Use of Spectral Analysis to Detect Changes in Spatial Variability of Forest Floor Properties


This article in SSSAJ

  1. Vol. 70 No. 2, p. 439-447
    Received: Sept 28, 2004
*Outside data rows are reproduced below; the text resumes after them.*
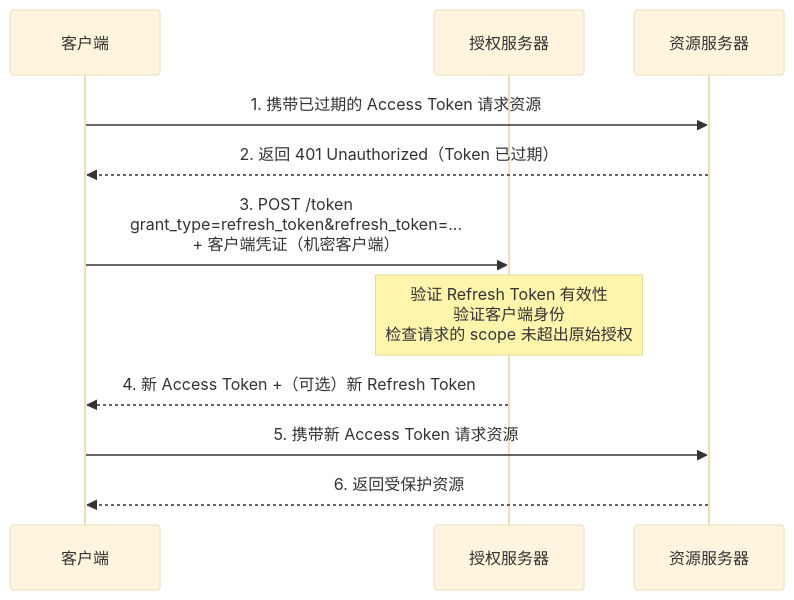
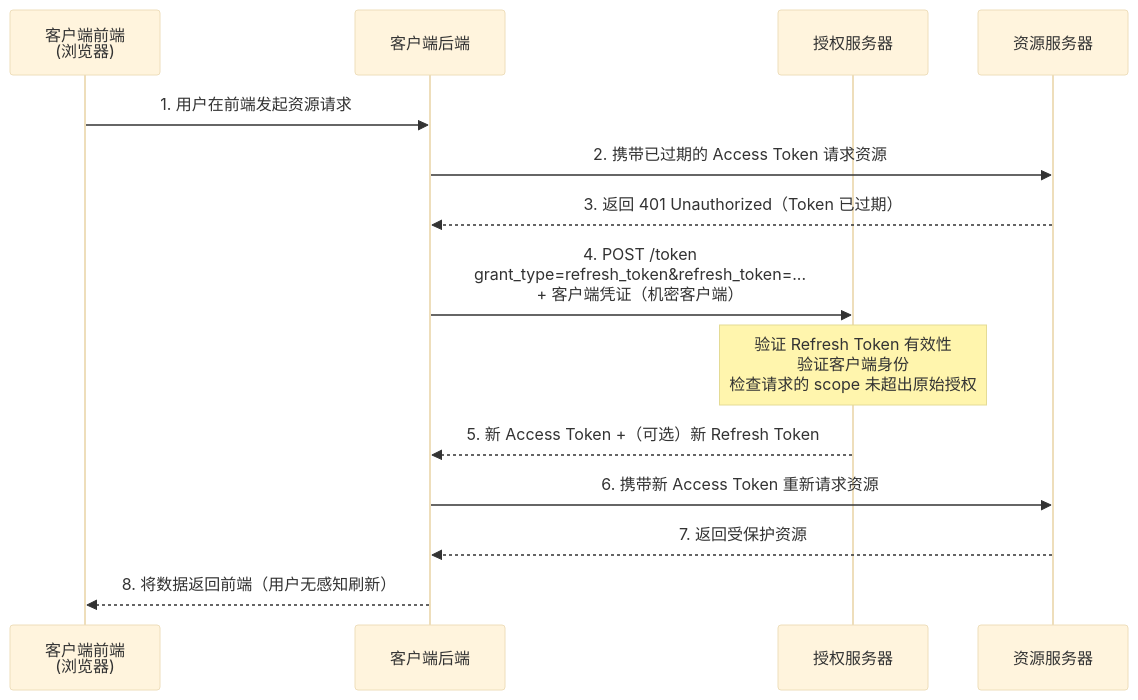
One commit to luguosong/programming-notes changed the third of 7 diagrams in docs/topic/oauth/authorization-flows/index.md. Above: the diagram before and after it, drawn with Mermaid (base theme). The commit also changed other lines of this file, not shown here.

First line of the commit message:
docs(oauth): 优化授权流程图并新增隐式流程和ROPC

````diff
--- a/docs/topic/oauth/authorization-flows/index.md
+++ b/docs/topic/oauth/authorization-flows/index.md
@@ -218,14 +225,17 @@
 ``` mermaid
 sequenceDiagram
-    participant Client as 客户端
+    participant CF as 客户端前端<br/>(浏览器)
+    participant CB as 客户端后端
     participant AS as 授权服务器
     participant RS as 资源服务器
 
-    Client->>RS: 1. 携带已过期的 Access Token 请求资源
-    RS-->>Client: 2. 返回 401 Unauthorized（Token 已过期）
-    Client->>AS: 3. POST /token<br/>grant_type=refresh_token&refresh_token=...<br/>+ 客户端凭证（机密客户端）
+    CF->>CB: 1. 用户在前端发起资源请求
+    CB->>RS: 2. 携带已过期的 Access Token 请求资源
+    RS-->>CB: 3. 返回 401 Unauthorized（Token 已过期）
+    CB->>AS: 4. POST /token<br/>grant_type=refresh_token&refresh_token=...<br/>+ 客户端凭证（机密客户端）
     Note over AS: 验证 Refresh Token 有效性<br/>验证客户端身份<br/>检查请求的 scope 未超出原始授权
-    AS-->>Client: 4. 新 Access Token +（可选）新 Refresh Token
-    Client->>RS: 5. 携带新 Access Token 请求资源
-    RS-->>Client: 6. 返回受保护资源
+    AS-->>CB: 5. 新 Access Token +（可选）新 Refresh Token
+    CB->>RS: 6. 携带新 Access Token 重新请求资源
+    RS-->>CB: 7. 返回受保护资源
+    CB-->>CF: 8. 将数据返回前端（用户无感知刷新）
 ```
````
    * Corresponding author(s): Catherine.perie@mrnfp.gouv.qc.ca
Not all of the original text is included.